-  Antara News, 2 September 1949.
-  ‘Tentara Belanda menggempur DI’, Berita Indonesia, 7 December 1949.
-  ‘Separatisme - mendjalankan move baru dng. nama Islam’, Berita Indonesia, 12 December1949. The outlook of the federal state and the dynamics surrounding its establishment havebeen expounded in great detail by Kahin, Nationalism and revolution, pp. 391-445.
-  ‘Masjumi menghendaki Negara Islam dengan djalan parlamenter’, Warta Indonesia,10 December 1949.
-  ‘Resolusi Kongres Masjumi tentang DI’, Warta Indonesia, 22 December 1949.
-  The cabinet featured four Masyumi ministers (Finance, Education, Religious Affairs andone without portfolio), three PNI ministers (Labour, Communications and Information), oneminister from the Christian Party and seven more without affiliation.
-  East Indonesia held the Interiors’ and Information seats, Pasoendan the seat for SocialAffairs and West Borneo had one minister without portfolio. But the remaining eleven seatswere occupied by Republican ministers.
-  Herbert Feith, The decline of constitutional democracy in Indonesia (Ithaca: Cornell UniversityPress, 1962), pp. 46-100.
-  ‘Mosi badan perwakilan sementara Kabupaten Garut’, 7 January 1950, Kabinet PresidenRepublik Indonesia Serikat 1949-1950 [hereafter RIS], no. 85, ANRI.
-  ‘Suara Masjumi terhadap Darul Islam’, Kantor Polisi Kabupaten Ponorogo, 16 January1950, KabPerd no. 150, ANRI.
-  ‘Nota oleh seorang ‘ulama dikirim dari Menteri Agama RIS K.H. Wachid Hasjim kepadaPresident RIS tentang ummat Islam di Priangan dan soal Darul Islam’, 21 March 1959, RISno. 97, ANRI.

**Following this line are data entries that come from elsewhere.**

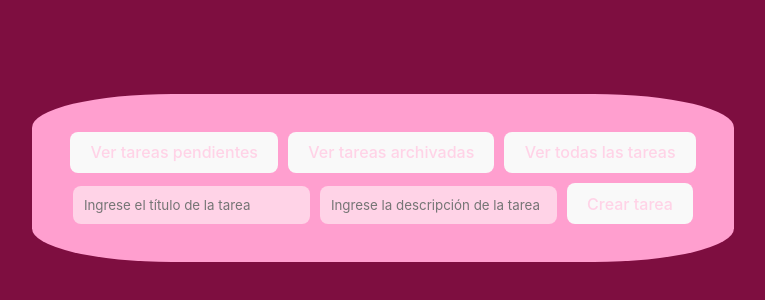
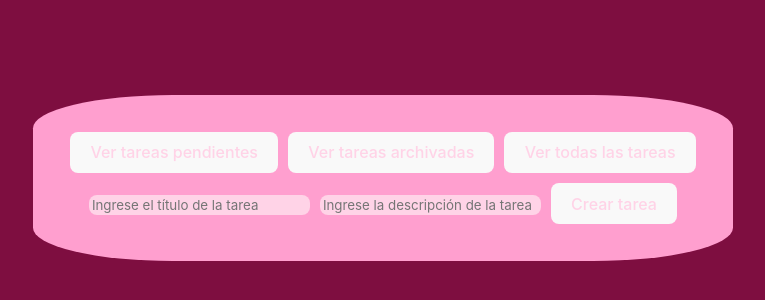
Before and after one commit to MaJoReGo/CreateTaskMJ, a React (Vite) app: page / in a window 1280 px wide. Shown: the part 222-522 px from the top of the page, without its empty margins (257-1022 px from the left). Built offline with nearby package versions, Linux system fonts and the light colour scheme.

Commit message:
Modificando error

```diff
--- a/src/App.css
+++ b/src/App.css
@@ -1,60 +1,42 @@
-
-body {
-    margin: 0;
-    display: flex;
-    place-items: center;
-    background-color: #7e0e40;
-}
 #root {
-    max-width: 1280px;
-    margin: 0 auto;
-    padding: 2rem;
-    text-align: center;
-    border-radius: 8px;
-    border: 1px solid transparent;
-    font-family: inherit;
-    background-color: #ffd3e793;
-    cursor: pointer;
-    transition: 0.25s;
-}
-button {
-    border-radius: 8px;
-    border: 1px solid transparent;
-    font-size: 1em;
-    font-weight: 500;
-    font-family: inherit;
-    color: #ffd3e7;
-    cursor: pointer;
-    transition: 0.25s;
-    margin: 5px;
+  max-width: 1280px;
+  margin: 0 auto;
+  padding: 2rem;
+  text-align: center;
 }
 
-.ArchivedTask {
-    color: #851e4c;
+.logo {
+  height: 6em;
+  padding: 1.5em;
+  will-change: filter;
+  transition: filter 300ms;
+}
+.logo:hover {
+  filter: drop-shadow(0 0 2em #646cffaa);
+}
+.logo.react:hover {
+  filter: drop-shadow(0 0 2em #61dafbaa);
 }
 
-.InputConter{
-    display: flex;
-    flex-direction: column;
+@keyframes logo-spin {
+  from {
+    transform: rotate(0deg);
+  }
+  to {
+    transform: rotate(360deg);
+  }
 }
 
-input {
-    border-radius: 8px;
-    border: 1px solid transparent;
-    font-family: inherit;
-    background-color: #ffd3e7;
-    cursor: pointer;
-    transition: 0.25s;
-    margin: 5px;
-    padding: 10px;
+@media (prefers-reduced-motion: no-preference) {
+  a:nth-of-type(2) .logo {
+    animation: logo-spin infinite 20s linear;
+  }
 }
-textarea {
-    border-radius: 8px;
-    border: 1px solid transparent;
-    font-family: inherit;
-    background-color: #ffd3e7;
-    cursor: pointer;
-    transition: 0.25s;
-    margin: 10px;
-    padding: 10px;
+
+.card {
+  padding: 2em;
 }
+
+.read-the-docs {
+  color: #888;
+}
```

-  ‘Ichtisar gerakan DI/Kartosuwiryo’, Kementerian Dalam Negeri Yogyakarta, 24 July 1950,KabPerd no. 150, ANRI.
-  ‘Sikap PSII terhadap penjelesaian soal Darul Islam’, 4 May 1950, RIS no. 107, ANRI. ‘Kuti-pan pertanjaan-pertanjaan anggauta-anggauta badan pekerdja Komite Nasional Pusat kepadaPemerintah untuk didjawab pada harti-pertanjaan sidang ke-V tahun 1950; mengenai Kement-erian Dalam Negeri, dari anggauta W. Wondoamiseno (PSII)’, KabPerd no. 150, ANRI.
-  An early draft of the members of the Panitya Penyelesaian Darul Islam (Commission forthe solution of the Darul Islam) was prepared by the Ministry of Religious Affairs (11 June1950), but subsequent drafts (8 July and 8 August 1950) show the (attempted) collaboration ofthe ministries of the Interiors, Religious Affairs, Information and Social Affairs. All in KabPerdno. 150, ANRI.